API Calls on Government to Delay Campaign
NASHVILLE, Tenn., May 13, 2002-A recent government report that warns parents not to sleep with their babies is misleading, according to Attachment Parenting International (API). API is a nonprofit member organization with nearly 100 parent support groups in the United States and four foreign countries.
API is calling on the Consumer Product Safety Commission (CPSC) and Juvenile Products Manufacturers Association (JPMA) to delay their public campaign about the "hidden hazards of placing babies in adult beds" until more medical research has been done on the issue.
"Millions of parents around the world share their beds safely with their babies every night," said Lysa Parker, executive director of API. "Our experience is that parents who follow safety guidelines for co-sleeping reap the benefits of better sleep cycles for mother and child, increased breastfeeding, and emotional bonding with their infants. Mothers have even saved their babies' lives by being close by when a sleeping baby stops breathing."
Added Parker, "API supports efforts to promote a safe sleeping environment for infants. However, rather than banning the family bed, let's make this a campaign that informs parents about how to share a bed safely with their babies."
API faults the Consumer Product Safety Commission (CPSC) for relying on inconsistent data from death certificates, coroners' reports, newspaper clippings and other anecdotal sources instead of using comprehensive medical studies. API says the report looked at incidents of infants who died while sleeping in adult beds, but didn't examine deaths of infants in cribs. API says the CPSC failed to rule out cases when parents may have used alcohol or drugs while sharing a bed with a baby.
API also cites a conflict-of-interest in the campaign because it's co-sponsored by JPMA, a trade association representing crib manufacturers, which stands to profit from increased crib sales.
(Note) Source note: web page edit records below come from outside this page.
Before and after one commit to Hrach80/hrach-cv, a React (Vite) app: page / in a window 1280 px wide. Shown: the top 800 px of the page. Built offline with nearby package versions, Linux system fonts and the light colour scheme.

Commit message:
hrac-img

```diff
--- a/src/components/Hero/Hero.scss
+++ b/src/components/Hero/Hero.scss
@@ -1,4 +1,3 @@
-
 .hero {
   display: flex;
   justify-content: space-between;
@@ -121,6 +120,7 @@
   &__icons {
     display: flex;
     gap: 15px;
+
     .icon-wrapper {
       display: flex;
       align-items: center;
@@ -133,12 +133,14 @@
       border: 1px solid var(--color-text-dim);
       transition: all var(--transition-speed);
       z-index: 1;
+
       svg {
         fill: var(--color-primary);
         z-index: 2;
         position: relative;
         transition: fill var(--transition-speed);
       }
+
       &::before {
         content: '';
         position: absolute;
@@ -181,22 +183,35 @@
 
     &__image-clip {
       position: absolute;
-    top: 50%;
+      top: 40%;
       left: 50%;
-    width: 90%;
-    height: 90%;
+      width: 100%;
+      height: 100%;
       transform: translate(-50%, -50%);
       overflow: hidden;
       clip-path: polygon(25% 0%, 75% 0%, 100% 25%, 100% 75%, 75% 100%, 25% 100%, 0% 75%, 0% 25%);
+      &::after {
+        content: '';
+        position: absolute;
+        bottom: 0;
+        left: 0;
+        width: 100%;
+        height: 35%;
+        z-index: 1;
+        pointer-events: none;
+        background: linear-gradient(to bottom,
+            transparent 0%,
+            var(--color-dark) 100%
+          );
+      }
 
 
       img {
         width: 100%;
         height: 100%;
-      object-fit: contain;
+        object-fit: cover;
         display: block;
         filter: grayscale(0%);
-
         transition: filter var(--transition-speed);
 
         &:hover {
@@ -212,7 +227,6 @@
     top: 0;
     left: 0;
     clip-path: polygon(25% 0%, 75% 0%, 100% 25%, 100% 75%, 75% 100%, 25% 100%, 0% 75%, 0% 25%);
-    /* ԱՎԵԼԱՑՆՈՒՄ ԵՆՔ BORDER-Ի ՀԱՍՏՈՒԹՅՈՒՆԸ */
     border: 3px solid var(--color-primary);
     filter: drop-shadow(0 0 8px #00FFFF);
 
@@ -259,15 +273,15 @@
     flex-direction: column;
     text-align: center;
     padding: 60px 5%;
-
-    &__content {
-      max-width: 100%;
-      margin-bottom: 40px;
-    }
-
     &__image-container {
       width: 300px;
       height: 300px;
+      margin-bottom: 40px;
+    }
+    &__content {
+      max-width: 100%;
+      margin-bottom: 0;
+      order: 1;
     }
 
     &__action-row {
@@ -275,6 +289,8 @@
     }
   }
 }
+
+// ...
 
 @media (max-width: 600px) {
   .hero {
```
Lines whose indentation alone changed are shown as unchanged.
"Our experience is that parents are looking for good information from medical authorities," said API's Parker. "The opinion of a trade industry group that sells cribs is not a valid substitute for solid medical research."
API's safety guidelines say that parents should not use alcohol, drugs or sleeping medication when they're sharing a bed with their baby. Babies should be placed on their back and next to the mother, who is more likely to be sensitive to an infant's subtle movements. Parents should use a firm mattress without fluffy bedding.
Established in 1994, Attachment Parenting International is a nonprofit member organization that promotes Attachment Parenting through public education; parent support groups; and networking among researchers, educators and parents. API has nearly 100 parent groups in the United States and four foreign countries. API's board of directors includes pediatricians, psychiatrists and public health professionals.
Attachment Parenting promotes nurturing parenting methods that create strong emotional bonds between infant and parent(s). For more information, visit www.attachmentparenting.org.See also Infant Sleep & Death Fact Sheet Attachment Parenting Research